IF YOU GO
• What: Certified Electric Bike Specialists open house
• Where: 45 Main St., Chattanooga
• When: Noon today
Chandlee Caldwell and Archie the dog hung around Certified Electric Bike Specialist's Main Street digs on Tuesday, putting on the finishing touches here and there.
The Certified Electric bike shop is in the SOHO building now, in a space Caldwell says is 50 percent larger than its previous Frazier Avenue location.
And at noon today, the shop celebrates its grand opening with a Chamber of Commerce ribbon-cutting.
It hasn't been pomp and circumstance all the way since Certified Electric opened its doors in 2009.
Caldwell says at one point -- no, at several points actually -- there were doubts about the store, whether it would survive in Chattanooga.
"Early on, we were definitely like, 'What?'" he said Tuesday.
Chattanooga five years ago didn't flock to electric bikes.
Neither did Chattanooga four years ago.
Or even Chattanooga three years ago.
Then suddenly, things got better.
A lot better.
"Revenue was up 300 percent last year," he said.
Caldwell lends the surge to higher-quality offerings.
"The bikes themselves just got so much better," he said.
And Ruthie Thompson, events and marketing director at Outdoor Chattanooga, thinks the Caldwells -- Certified Electric Bike Specialists is owned by brothers Chandlee and Garnet -- were simply ahead of their time.
She thinks that American city dwellers have a lot to learn from Asian and Europeans who are forgoing traditional commuting methods and choosing electric bikes instead. And that Americans will begin doing the same.
And not to mention Chattanooga's quest to land among the top outdoor cities in the U.S.
"This just kind of goes along with what Chattanooga does," Thompson said.
The Caldwells have scores of bikes available, some for sale and some for rent.
There are traditional, masculine-looking mountain bike options.
And bikes that, frankly, are more appealing to women, said Thompson, because of their softer colors and lines.
Having ridden one, she's a believer.
"They are not going to feel like you'll have thought they'll feel," she said.
That's the best part, said Caldwell, and the part that does catch people by surprise when they come in for a demo ride.

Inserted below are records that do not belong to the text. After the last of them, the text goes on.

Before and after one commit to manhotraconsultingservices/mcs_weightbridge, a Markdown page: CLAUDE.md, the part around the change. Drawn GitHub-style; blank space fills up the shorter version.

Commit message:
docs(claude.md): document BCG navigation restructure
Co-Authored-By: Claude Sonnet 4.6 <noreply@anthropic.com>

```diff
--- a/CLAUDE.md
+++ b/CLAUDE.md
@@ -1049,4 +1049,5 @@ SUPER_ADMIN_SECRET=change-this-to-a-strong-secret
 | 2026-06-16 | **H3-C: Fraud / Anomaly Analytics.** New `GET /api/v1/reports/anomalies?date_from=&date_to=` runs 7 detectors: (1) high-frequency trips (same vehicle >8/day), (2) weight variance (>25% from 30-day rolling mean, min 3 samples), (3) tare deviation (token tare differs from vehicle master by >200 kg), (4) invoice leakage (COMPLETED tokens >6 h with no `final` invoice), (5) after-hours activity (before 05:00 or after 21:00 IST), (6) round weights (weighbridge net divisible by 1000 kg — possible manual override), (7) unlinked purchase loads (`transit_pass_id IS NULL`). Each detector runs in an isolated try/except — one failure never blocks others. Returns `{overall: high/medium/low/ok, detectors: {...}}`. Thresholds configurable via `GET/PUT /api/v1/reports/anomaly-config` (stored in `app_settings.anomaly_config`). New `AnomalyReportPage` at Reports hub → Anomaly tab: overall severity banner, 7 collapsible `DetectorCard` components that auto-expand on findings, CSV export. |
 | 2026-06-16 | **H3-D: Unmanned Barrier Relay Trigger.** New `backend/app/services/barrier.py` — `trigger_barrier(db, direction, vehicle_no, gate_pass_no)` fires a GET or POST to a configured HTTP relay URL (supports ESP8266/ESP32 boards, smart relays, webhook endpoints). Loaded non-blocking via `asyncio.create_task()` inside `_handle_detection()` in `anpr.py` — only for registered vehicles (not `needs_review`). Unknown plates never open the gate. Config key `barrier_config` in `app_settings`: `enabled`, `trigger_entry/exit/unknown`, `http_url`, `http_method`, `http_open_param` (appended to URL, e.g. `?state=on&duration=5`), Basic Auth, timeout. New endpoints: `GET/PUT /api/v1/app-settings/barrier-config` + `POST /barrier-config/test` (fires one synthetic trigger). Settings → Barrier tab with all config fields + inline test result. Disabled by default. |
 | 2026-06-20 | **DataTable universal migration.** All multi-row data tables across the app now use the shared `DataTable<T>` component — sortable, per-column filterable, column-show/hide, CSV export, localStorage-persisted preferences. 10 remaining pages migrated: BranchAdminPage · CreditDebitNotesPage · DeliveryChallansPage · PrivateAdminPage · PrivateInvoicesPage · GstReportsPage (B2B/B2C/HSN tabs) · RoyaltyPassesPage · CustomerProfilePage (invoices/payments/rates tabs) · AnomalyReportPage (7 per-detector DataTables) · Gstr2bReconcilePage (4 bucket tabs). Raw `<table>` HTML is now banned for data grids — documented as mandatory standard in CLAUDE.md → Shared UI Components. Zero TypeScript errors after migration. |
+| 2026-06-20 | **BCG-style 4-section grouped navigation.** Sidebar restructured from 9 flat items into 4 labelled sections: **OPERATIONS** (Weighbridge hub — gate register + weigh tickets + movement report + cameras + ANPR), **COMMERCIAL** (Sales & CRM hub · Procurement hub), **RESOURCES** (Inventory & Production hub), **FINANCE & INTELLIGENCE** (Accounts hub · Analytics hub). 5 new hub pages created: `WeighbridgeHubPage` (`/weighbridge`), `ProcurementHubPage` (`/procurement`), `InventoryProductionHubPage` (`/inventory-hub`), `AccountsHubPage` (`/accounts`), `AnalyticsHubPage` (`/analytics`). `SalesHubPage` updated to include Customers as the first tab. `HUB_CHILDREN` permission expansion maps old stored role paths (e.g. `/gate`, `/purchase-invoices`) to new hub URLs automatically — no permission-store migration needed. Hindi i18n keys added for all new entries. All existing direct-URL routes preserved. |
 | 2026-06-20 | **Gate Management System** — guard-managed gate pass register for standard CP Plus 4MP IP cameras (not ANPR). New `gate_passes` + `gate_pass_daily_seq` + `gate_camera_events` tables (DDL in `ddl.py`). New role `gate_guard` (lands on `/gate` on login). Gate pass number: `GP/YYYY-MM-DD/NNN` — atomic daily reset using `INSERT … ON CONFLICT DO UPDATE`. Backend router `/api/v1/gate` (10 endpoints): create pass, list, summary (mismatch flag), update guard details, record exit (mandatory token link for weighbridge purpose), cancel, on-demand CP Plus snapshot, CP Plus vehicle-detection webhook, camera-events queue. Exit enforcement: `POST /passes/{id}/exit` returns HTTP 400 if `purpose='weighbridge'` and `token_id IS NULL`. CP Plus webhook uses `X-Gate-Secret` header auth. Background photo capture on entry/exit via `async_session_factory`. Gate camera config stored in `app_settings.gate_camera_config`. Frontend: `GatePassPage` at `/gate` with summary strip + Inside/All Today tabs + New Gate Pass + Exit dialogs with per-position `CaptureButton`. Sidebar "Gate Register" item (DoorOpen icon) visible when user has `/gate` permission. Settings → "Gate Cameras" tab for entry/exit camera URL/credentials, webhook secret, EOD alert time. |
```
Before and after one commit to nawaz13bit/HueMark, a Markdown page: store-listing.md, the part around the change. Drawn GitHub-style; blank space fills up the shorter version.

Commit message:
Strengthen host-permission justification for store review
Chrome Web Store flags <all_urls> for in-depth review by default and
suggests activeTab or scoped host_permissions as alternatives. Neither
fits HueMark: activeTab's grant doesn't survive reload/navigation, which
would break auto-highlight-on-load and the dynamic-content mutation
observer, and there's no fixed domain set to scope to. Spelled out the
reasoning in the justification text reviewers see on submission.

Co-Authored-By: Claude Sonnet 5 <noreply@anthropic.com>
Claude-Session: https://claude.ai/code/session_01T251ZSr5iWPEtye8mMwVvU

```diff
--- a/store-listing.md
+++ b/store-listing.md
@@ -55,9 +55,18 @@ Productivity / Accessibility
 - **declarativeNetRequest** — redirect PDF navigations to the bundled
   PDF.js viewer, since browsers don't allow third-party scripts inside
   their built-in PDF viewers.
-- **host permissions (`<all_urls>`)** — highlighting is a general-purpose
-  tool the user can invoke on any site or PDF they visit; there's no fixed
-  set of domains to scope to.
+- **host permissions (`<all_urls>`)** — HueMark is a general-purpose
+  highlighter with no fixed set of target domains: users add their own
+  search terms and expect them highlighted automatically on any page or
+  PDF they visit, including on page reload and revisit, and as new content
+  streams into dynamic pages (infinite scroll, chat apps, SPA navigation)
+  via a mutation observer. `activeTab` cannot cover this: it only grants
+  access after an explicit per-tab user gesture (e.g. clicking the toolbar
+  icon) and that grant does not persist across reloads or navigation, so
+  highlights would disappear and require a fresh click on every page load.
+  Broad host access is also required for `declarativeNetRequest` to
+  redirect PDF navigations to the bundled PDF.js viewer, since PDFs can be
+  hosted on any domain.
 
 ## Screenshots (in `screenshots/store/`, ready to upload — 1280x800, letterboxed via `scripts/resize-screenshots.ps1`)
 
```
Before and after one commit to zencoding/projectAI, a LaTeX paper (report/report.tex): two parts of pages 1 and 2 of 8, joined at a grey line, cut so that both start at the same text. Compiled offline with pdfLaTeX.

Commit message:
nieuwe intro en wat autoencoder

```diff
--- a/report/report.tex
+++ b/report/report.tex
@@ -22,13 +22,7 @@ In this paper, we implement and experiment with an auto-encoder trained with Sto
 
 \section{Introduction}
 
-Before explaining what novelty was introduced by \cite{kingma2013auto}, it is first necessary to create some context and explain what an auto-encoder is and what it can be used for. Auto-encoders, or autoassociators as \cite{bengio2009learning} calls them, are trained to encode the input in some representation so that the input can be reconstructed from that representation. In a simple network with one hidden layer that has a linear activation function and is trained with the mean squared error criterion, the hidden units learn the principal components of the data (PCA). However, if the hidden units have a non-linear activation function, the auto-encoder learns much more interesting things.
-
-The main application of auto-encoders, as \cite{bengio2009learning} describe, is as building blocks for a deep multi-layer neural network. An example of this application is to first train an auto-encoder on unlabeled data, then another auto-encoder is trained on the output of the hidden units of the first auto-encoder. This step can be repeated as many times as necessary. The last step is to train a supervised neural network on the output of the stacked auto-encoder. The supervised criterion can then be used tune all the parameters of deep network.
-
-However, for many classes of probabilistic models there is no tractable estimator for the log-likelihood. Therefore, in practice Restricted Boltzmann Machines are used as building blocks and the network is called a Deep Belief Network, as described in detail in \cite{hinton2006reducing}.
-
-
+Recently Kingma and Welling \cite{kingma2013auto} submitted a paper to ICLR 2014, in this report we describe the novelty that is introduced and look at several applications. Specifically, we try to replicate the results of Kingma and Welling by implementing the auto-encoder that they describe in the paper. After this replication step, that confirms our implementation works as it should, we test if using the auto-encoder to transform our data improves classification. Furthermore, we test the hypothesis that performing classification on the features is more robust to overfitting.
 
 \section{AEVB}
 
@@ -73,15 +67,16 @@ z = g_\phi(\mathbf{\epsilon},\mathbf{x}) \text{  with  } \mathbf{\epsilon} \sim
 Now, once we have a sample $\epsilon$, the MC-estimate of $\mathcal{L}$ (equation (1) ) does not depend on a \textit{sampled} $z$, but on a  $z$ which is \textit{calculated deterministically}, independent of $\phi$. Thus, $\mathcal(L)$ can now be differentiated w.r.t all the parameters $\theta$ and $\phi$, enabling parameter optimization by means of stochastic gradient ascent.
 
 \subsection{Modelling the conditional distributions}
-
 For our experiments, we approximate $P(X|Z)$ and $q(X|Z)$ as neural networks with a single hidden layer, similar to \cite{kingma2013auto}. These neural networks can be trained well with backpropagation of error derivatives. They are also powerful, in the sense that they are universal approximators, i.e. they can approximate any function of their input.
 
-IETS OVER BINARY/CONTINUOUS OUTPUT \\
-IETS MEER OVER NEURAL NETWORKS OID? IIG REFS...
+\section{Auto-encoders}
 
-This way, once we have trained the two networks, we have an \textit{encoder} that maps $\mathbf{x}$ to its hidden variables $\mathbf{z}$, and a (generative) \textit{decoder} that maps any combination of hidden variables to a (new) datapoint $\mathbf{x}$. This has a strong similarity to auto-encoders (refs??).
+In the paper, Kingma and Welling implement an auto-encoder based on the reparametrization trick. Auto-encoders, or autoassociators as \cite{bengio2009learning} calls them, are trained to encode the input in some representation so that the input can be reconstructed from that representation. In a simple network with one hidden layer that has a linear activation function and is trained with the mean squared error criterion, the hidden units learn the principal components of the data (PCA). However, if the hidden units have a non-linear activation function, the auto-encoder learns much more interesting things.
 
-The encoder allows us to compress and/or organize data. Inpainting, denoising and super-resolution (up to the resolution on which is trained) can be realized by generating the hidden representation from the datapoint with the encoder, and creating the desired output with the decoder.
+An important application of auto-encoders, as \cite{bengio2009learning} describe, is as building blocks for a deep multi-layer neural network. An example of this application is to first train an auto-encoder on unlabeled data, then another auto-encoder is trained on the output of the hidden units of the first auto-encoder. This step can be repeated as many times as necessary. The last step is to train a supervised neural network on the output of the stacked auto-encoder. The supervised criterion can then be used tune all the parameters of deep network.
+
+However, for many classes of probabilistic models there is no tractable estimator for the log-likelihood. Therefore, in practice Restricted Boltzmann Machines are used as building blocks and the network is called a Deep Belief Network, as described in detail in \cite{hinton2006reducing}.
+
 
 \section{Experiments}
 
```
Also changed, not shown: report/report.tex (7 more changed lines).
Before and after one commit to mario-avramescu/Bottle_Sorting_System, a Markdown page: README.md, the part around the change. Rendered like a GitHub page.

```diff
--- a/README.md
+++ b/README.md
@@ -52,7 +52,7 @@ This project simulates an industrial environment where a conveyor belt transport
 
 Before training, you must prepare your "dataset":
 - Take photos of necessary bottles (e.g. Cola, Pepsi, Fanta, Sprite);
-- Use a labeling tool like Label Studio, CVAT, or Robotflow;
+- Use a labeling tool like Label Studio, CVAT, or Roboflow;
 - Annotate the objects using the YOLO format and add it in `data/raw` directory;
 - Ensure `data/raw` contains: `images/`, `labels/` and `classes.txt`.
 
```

The electric motor feels like a boost, like having someone push you as you ride along. Power levels vary so that riders never feel out of control.
Caldwell hitches up Archie's trailer and rides into work with the assistance of the electric motor and he barely has to break a sweat. Then he uses the motor to his advantage when it comes time to work out, making the bike harder to pedal than normal.
He thinks if folks stop by and give it a try, they'll be hooked.
It may not be possible to purchase one at first, at a couple thousand dollars a pop, but there are other options. The shop rents bikes from 11 a.m. to 7 p.m. for $10 an hour or $50 for the whole day.
The shop is giving demo rides during today's open house.
Caldwell, meanwhile, is optimistic about where things are going from here.
"I want to do better than last year," he said. "I want to be selling 20 bikes a month at some point."
Contact staff writer Alex Green at firstname.lastname@example.org or 423-757-6480.
Alex Green joined the Times Free Press staff full-time in January 2014 after completing the paper's six-month, general assignment reporter internship. Alex grew up in Dayton, Tenn., which is also where he studied journalism at Bryan College. He graduated from Rhea County High School in 2008. During college, Alex covered the city of Graysville and the town of Spring City for The Herald-News. As editor-in-chief of Bryan College's student news group, Triangle, Alex reported on ...